### To do
This task calls for every entry below to be repeated exactly, without the pictures.

── Recorded information

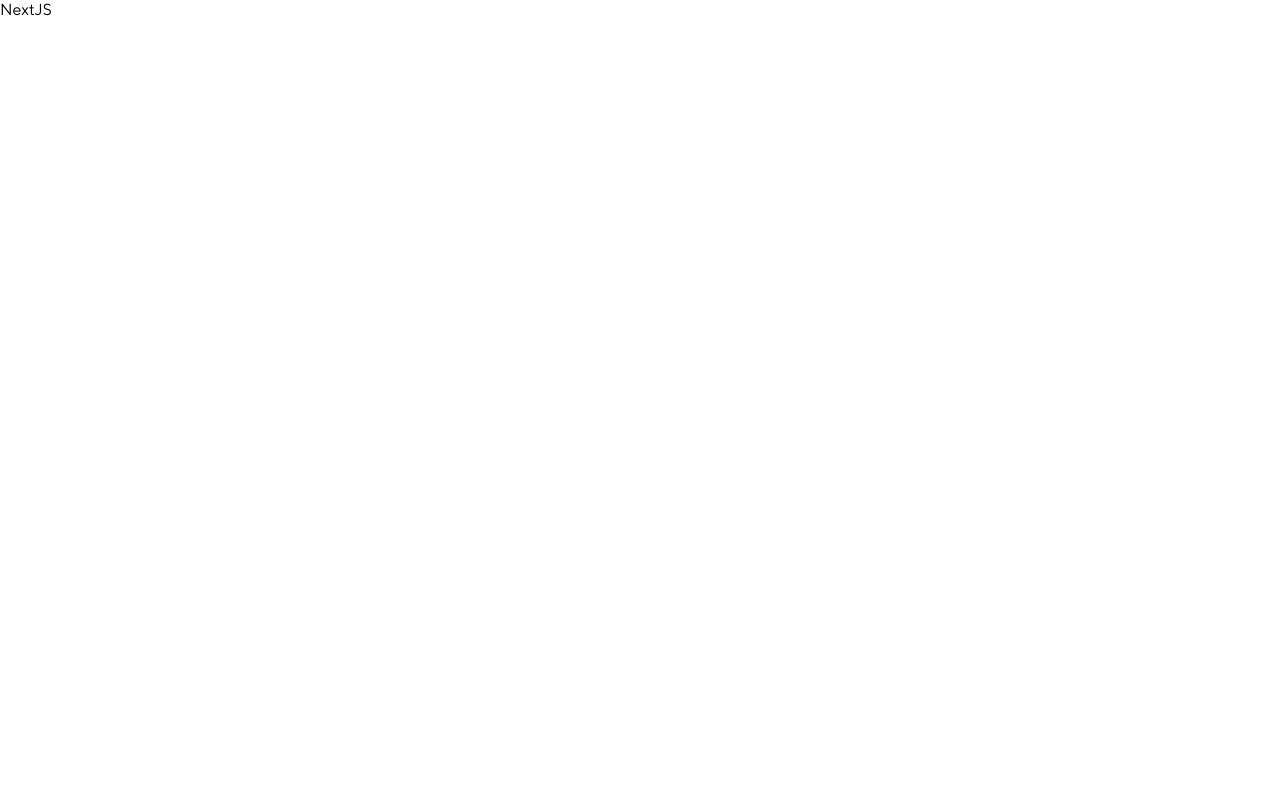
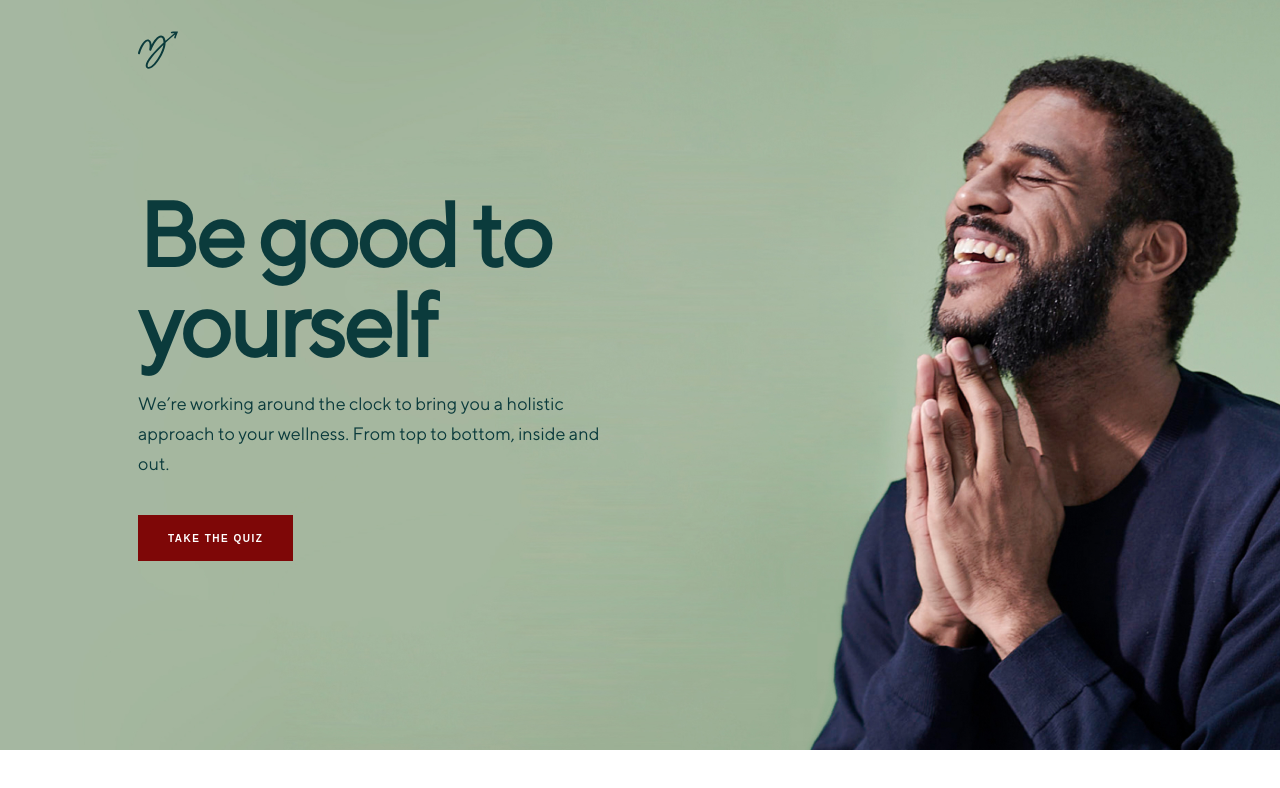
Before and after one commit to DjessykaCarvalho/manual-test, a Next.js app: page / in a window 1280 px wide. Shown: the top 788 px of the page. Built offline with nearby package versions, Linux system fonts and the light colour scheme.

Commit message:
feat: Create Hero and Button component

```diff
--- a/src/app/page.tsx
+++ b/src/app/page.tsx
@@ -1,7 +1,7 @@
-'use client'
+import HomePage from '@/pages/Home'
 
 function Home() {
-  return <div>NextJS</div>
+  return <HomePage />
 }
 
 export default Home
--- /dev/null
+++ b/src/commons/Button/index.tsx
@@ -0,0 +1,17 @@
+'use client'
+
+import { ButtonContainer, Label } from './styles'
+
+interface IButtonProps {
+  label: string
+}
+
+const Button = ({ label }: IButtonProps) => {
+  return (
+    <ButtonContainer>
+      <Label>{label}</Label>
+    </ButtonContainer>
+  )
+}
+
+export default Button
--- /dev/null
+++ b/src/commons/Button/styles.ts
@@ -0,0 +1,15 @@
+import { styled } from 'styled-components'
+
+export const ButtonContainer = styled.button`
+  padding: 15px 30px;
+  background-color: ${({ theme }) => theme.COLORS.son};
+  cursor: pointer;
+`
+export const Label = styled.span`
+  color: ${({ theme }) => theme.COLORS.white};
+  font-size: 10px;
+  font-weight: 700;
+  line-height: 15px;
+  letter-spacing: 1.5px;
+  text-transform: uppercase;
+`
--- /dev/null
+++ b/src/components/Hero/index.tsx
@@ -0,0 +1,37 @@
+'use client'
+
+import Image from 'next/image'
+import {
+  ContainerInfo,
+  ContainerLogo,
+  HeroContainer,
+  Subtitle,
+  Title,
+  TitleContainer
+} from './styles'
+import logo from '@/assets/svg/logo.svg'
+import Button from '@/commons/Button'
+
+const Hero = () => {
+  return (
+    <HeroContainer>
+      <ContainerLogo>
+        <Image src={logo} alt='' />
+      </ContainerLogo>
+      <ContainerInfo>
+        <TitleContainer>
+          <Title>Be good to yourself</Title>
+          <Subtitle>
+            We’re working around the clock to bring you a holistic approach to
+            your wellness. From top to bottom, inside and out.
+          </Subtitle>
+        </TitleContainer>
+        <div>
+          <Button label='Take the quiz' />
+        </div>
+      </ContainerInfo>
+    </HeroContainer>
+  )
+}
+
+export default Hero
--- /dev/null
+++ b/src/components/Hero/styles.ts
@@ -0,0 +1,49 @@
+import { styled } from 'styled-components'
+import heroBackground from '@/assets/images/HeroBackground.png'
+
+export const HeroContainer = styled.div`
+  background-image: url(${heroBackground.src});
+  background-size: cover;
+  background-repeat: no-repeat;
+  height: 750px;
+  display: flex;
+  align-items: center;
+  position: relative;
+`
+
+export const ContainerLogo = styled.div`
+  position: absolute;
+  top: 30px;
+  left: 138px;
+`
+
+export const ContainerInfo = styled.div`
+  display: flex;
+  flex-direction: column;
+  gap: 36px;
+  width: 468px;
+  margin-left: 138px;
+`
+
+export const TitleContainer = styled.div`
+  display: flex;
+  flex-direction: column;
+  gap: 20px;
+`
+
+export const Title = styled.span`
+  color: ${({ theme }) => theme.COLORS.father};
+  font-size: 90px;
+  font-style: normal;
+  font-weight: 600;
+  line-height: 90px;
+  letter-spacing: -2.7px;
+`
+
+export const Subtitle = styled.span`
+  color: ${({ theme }) => theme.COLORS.father};
+  font-size: 18px;
+  font-style: normal;
+  font-weight: 400;
+  line-height: 30px;
+`
--- /dev/null
+++ b/src/pages/Home/index.tsx
@@ -0,0 +1,14 @@
+'use client'
+
+import Hero from '@/components/Hero'
+import { HomeContainer } from './styles'
+
+const HomePage = () => {
+  return (
+    <HomeContainer>
+      <Hero />
+    </HomeContainer>
+  )
+}
+
+export default HomePage
--- /dev/null
+++ b/src/pages/Home/styles.ts
@@ -0,0 +1,3 @@
+import { styled } from 'styled-components'
+
+export const HomeContainer = styled.div``
--- a/src/styles/globalStyles.ts
+++ b/src/styles/globalStyles.ts
@@ -7,6 +7,15 @@ const GlobalStyle = createGlobalStyle`
     text-decoration: none;
     box-sizing: border-box;
   }
+
+  html, body {
+    height: 100vh;
+  }
+
+  button {
+    border: none;
+    background: none;
+  }
 `
 
 export default GlobalStyle
```
Also changed, not shown: src/data/data.json (added, +72 -0 lines).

────

### Exercise response
Before and after one commit to DjessykaCarvalho/manual-test, a Next.js app: page / in a window 1280 px wide. Shown: the top 788 px of the page. Built offline with nearby package versions, Linux system fonts and the light colour scheme.

Commit message:
feat: Create Hero and Button component

```diff
--- a/src/app/page.tsx
+++ b/src/app/page.tsx
@@ -1,7 +1,7 @@
-'use client'
+import HomePage from '@/pages/Home'
 
 function Home() {
-  return <div>NextJS</div>
+  return <HomePage />
 }
 
 export default Home
--- /dev/null
+++ b/src/commons/Button/index.tsx
@@ -0,0 +1,17 @@
+'use client'
+
+import { ButtonContainer, Label } from './styles'
+
+interface IButtonProps {
+  label: string
+}
+
+const Button = ({ label }: IButtonProps) => {
+  return (
+    <ButtonContainer>
+      <Label>{label}</Label>
+    </ButtonContainer>
+  )
+}
+
+export default Button
--- /dev/null
+++ b/src/commons/Button/styles.ts
@@ -0,0 +1,15 @@
+import { styled } from 'styled-components'
+
+export const ButtonContainer = styled.button`
+  padding: 15px 30px;
+  background-color: ${({ theme }) => theme.COLORS.son};
+  cursor: pointer;
+`
+export const Label = styled.span`
+  color: ${({ theme }) => theme.COLORS.white};
+  font-size: 10px;
+  font-weight: 700;
+  line-height: 15px;
+  letter-spacing: 1.5px;
+  text-transform: uppercase;
+`
--- /dev/null
+++ b/src/components/Hero/index.tsx
@@ -0,0 +1,37 @@
+'use client'
+
+import Image from 'next/image'
+import {
+  ContainerInfo,
+  ContainerLogo,
+  HeroContainer,
+  Subtitle,
+  Title,
+  TitleContainer
+} from './styles'
+import logo from '@/assets/svg/logo.svg'
+import Button from '@/commons/Button'
+
+const Hero = () => {
+  return (
+    <HeroContainer>
+      <ContainerLogo>
+        <Image src={logo} alt='' />
+      </ContainerLogo>
+      <ContainerInfo>
+        <TitleContainer>
+          <Title>Be good to yourself</Title>
+          <Subtitle>
+            We’re working around the clock to bring you a holistic approach to
+            your wellness. From top to bottom, inside and out.
+          </Subtitle>
+        </TitleContainer>
+        <div>
+          <Button label='Take the quiz' />
+        </div>
+      </ContainerInfo>
+    </HeroContainer>
+  )
+}
+
+export default Hero
--- /dev/null
+++ b/src/components/Hero/styles.ts
@@ -0,0 +1,49 @@
+import { styled } from 'styled-components'
+import heroBackground from '@/assets/images/HeroBackground.png'
+
+export const HeroContainer = styled.div`
+  background-image: url(${heroBackground.src});
+  background-size: cover;
+  background-repeat: no-repeat;
+  height: 750px;
+  display: flex;
+  align-items: center;
+  position: relative;
+`
+
+export const ContainerLogo = styled.div`
+  position: absolute;
+  top: 30px;
+  left: 138px;
+`
+
+export const ContainerInfo = styled.div`
+  display: flex;
+  flex-direction: column;
+  gap: 36px;
+  width: 468px;
+  margin-left: 138px;
+`
+
+export const TitleContainer = styled.div`
+  display: flex;
+  flex-direction: column;
+  gap: 20px;
+`
+
+export const Title = styled.span`
+  color: ${({ theme }) => theme.COLORS.father};
+  font-size: 90px;
+  font-style: normal;
+  font-weight: 600;
+  line-height: 90px;
+  letter-spacing: -2.7px;
+`
+
+export const Subtitle = styled.span`
+  color: ${({ theme }) => theme.COLORS.father};
+  font-size: 18px;
+  font-style: normal;
+  font-weight: 400;
+  line-height: 30px;
+`
--- /dev/null
+++ b/src/pages/Home/index.tsx
@@ -0,0 +1,14 @@
+'use client'
+
+import Hero from '@/components/Hero'
+import { HomeContainer } from './styles'
+
+const HomePage = () => {
+  return (
+    <HomeContainer>
+      <Hero />
+    </HomeContainer>
+  )
+}
+
+export default HomePage
--- /dev/null
+++ b/src/pages/Home/styles.ts
@@ -0,0 +1,3 @@
+import { styled } from 'styled-components'
+
+export const HomeContainer = styled.div``
--- a/src/styles/globalStyles.ts
+++ b/src/styles/globalStyles.ts
@@ -7,6 +7,15 @@ const GlobalStyle = createGlobalStyle`
     text-decoration: none;
     box-sizing: border-box;
   }
+
+  html, body {
+    height: 100vh;
+  }
+
+  button {
+    border: none;
+    background: none;
+  }
 `
 
 export default GlobalStyle
```
Also changed, not shown: src/data/data.json (added, +72 -0 lines).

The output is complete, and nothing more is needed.